To determine the clinical effects of intravenous terbutaline at >0.4 [micro sign]g/kg/min in children with status asthmaticus; to describe the clinical findings associated with such therapy, including creatinine phosphokinase-myocardial band isoenzyme (CPK-MB) concentrations, electrocardiographic alterations, and decreased diastolic blood pressure (DBP) with terbutaline usage; and to assess the requirement for epinephrine to counteract the decrease in diastolic blood pressure.
A retrospective review of children admitted with status asthmaticus who failed emergency room therapy and required intravenous terbutaline.

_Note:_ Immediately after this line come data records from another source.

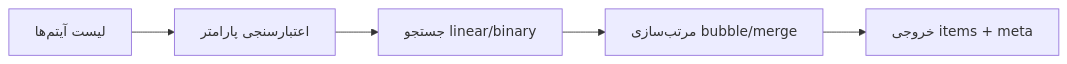
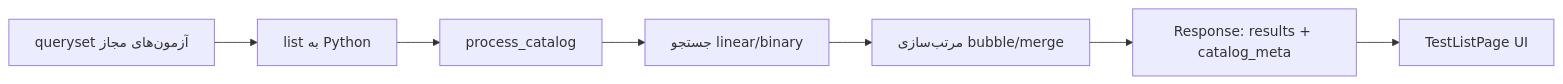
The fifth of 5 diagrams in docs/thesis/04_CHAPTER4_FA.md (rozhrafiee/ctlg), drawn with Mermaid before and after one commit. The commit also changed other lines of this file and 24 other files, not shown here.

````diff
--- a/docs/thesis/04_CHAPTER4_FA.md
+++ b/docs/thesis/04_CHAPTER4_FA.md
@@ -173,7 +174,9 @@
 ```mermaid
 flowchart LR
-  A[لیست آیتم‌ها] --> B[اعتبارسنجی پارامتر]
-  B --> C[جستجو linear/binary]
-  C --> D[مرتب‌سازی bubble/merge]
-  D --> E["خروجی items + meta"]
+  A[queryset آزمون‌های مجاز] --> B[list به Python]
+  B --> C[process_catalog]
+  C --> D[جستجو linear/binary]
+  D --> E[مرتب‌سازی bubble/merge]
+  E --> F["Response: results + catalog_meta"]
+  F --> G[TestListPage UI]
 ```
````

San Diego Children's Hospital Pediatric Intensive Care Unit.
Eighteen children with status asthmaticus, based on clinical and laboratory criteria, between September 1994 and July 1996.
Epinephrine was added for below-normal decreases in diastolic blood pressure.

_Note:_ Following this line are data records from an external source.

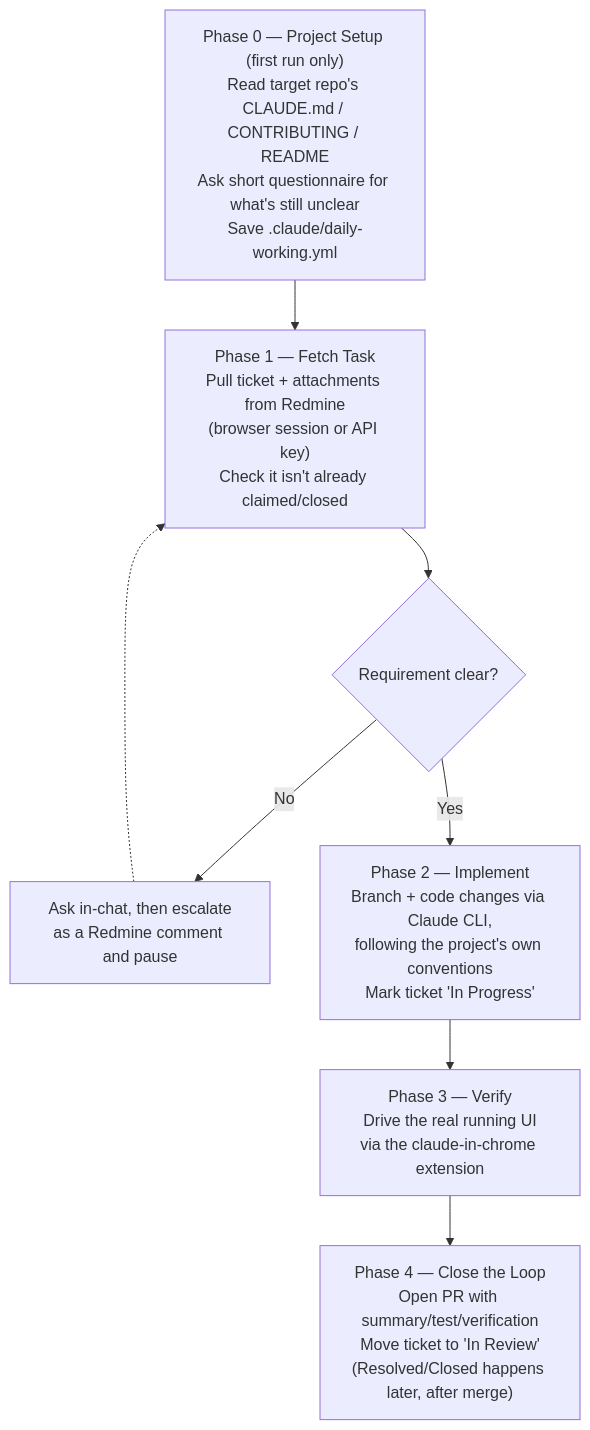
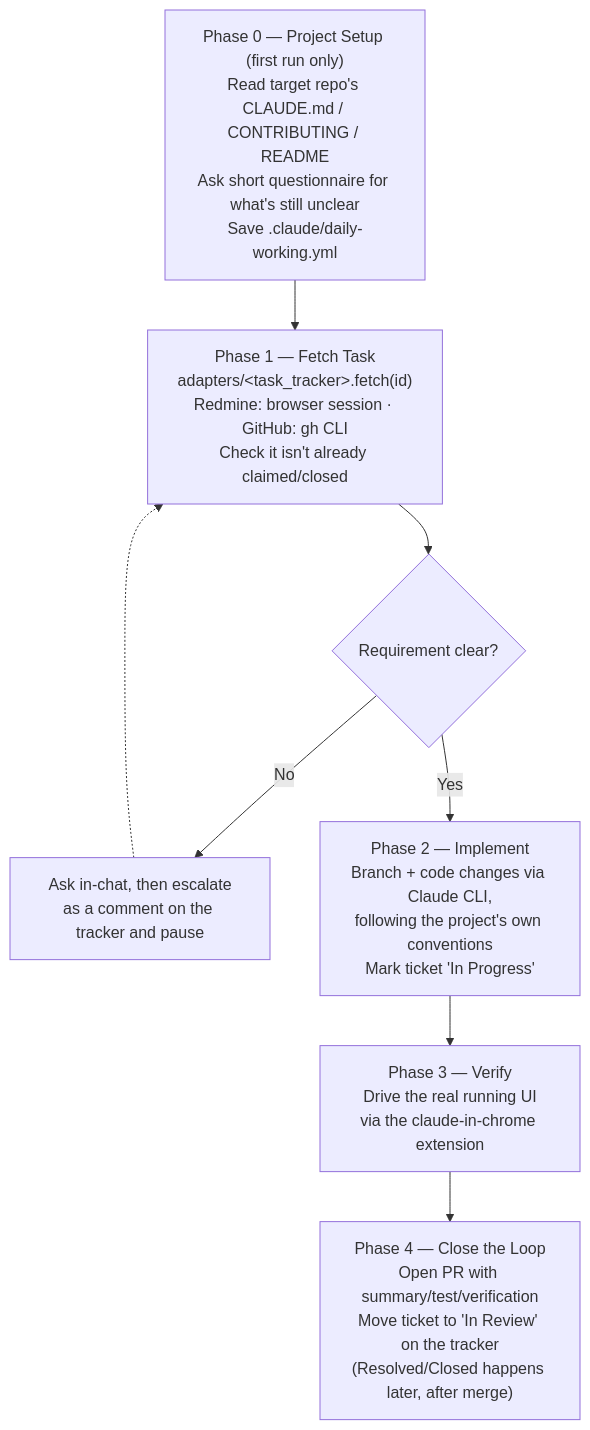
The diagram in README.md (tms-tungnguyen3/daily_working), drawn with Mermaid before and after one commit. The commit also changed other lines of this file and 24 other files, not shown here.

First line of the commit message:
feat: modularize daily-working skill to v2.0.0 with tracker adapters

````diff
--- a/README.md
+++ b/README.md
@@ -24,16 +46,16 @@
 ```mermaid
 flowchart TD
     P0["Phase 0 — Project Setup (first run only)<br/>Read target repo's CLAUDE.md / CONTRIBUTING / README<br/>Ask short questionnaire for what's still unclear<br/>Save .claude/daily-working.yml"] --> P1
 
-    P1["Phase 1 — Fetch Task<br/>Pull ticket + attachments from Redmine<br/>(browser session or API key)<br/>Check it isn't already claimed/closed"] --> AMBIG{Requirement clear?}
+    P1["Phase 1 — Fetch Task<br/>adapters/&lt;task_tracker&gt;.fetch(id)<br/>Redmine: browser session · GitHub: gh CLI<br/>Check it isn't already claimed/closed"] --> AMBIG{Requirement clear?}
 
-    AMBIG -- "No" --> ESC["Ask in-chat, then escalate<br/>as a Redmine comment and pause"]
+    AMBIG -- "No" --> ESC["Ask in-chat, then escalate<br/>as a comment on the tracker and pause"]
     ESC -.-> P1
     AMBIG -- "Yes" --> P2
 
     P2["Phase 2 — Implement<br/>Branch + code changes via Claude CLI,<br/>following the project's own conventions<br/>Mark ticket 'In Progress'"] --> P3
 
     P3["Phase 3 — Verify<br/>Drive the real running UI<br/>via the claude-in-chrome extension"] --> P4
 
-    P4["Phase 4 — Close the Loop<br/>Open PR with summary/test/verification<br/>Move ticket to 'In Review'<br/>(Resolved/Closed happens later, after merge)"]
+    P4["Phase 4 — Close the Loop<br/>Open PR with summary/test/verification<br/>Move ticket to 'In Review' on the tracker<br/>(Resolved/Closed happens later, after merge)"]
 ```
````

Continuous monitoring for arrhythmias, ST-segment changes, and DBP values during variations in the dose of intravenous terbutaline, with or without epinephrine. CPK-MB concentrations were determined in 15 of 18 patients.
Intravenous terbutaline was well tolerated in asthmatic children for <or=to305 continuous hours and at varying doses up to a maximum of 10 [micro sign]g/kg/min. There was no relationship between the magnitude of CPK-MB concentrations and the terbutaline or epinephrine doses used. Arrhythmias were rare and not related to either terbutaline or epinephrine doses. However, ST-segment depression did occur in two patients requiring high-dose epinephrine. Terbutaline significantly lowered DBP when used between 0.4 and 1.0 [micro sign]g/kg/min, which required epinephrine to be initiated. Epinephrine was not required at terbutaline doses of >2 [micro sign]g/kg/min. There was no mortality. (Crit Care Med 1998; 26:1744-1748)
From the Division of Critical Care Medicine, San Diego Children's Hospital, San Diego, CA.
Address requests for reprints to: Dimitrios E. Stephanopoulos, MD, Division of Critical Care Medicine, Department of Pediatrics, P.O. Box 19230, Southern Illinois University School of Medicine, Springfield, IL 62794-1614.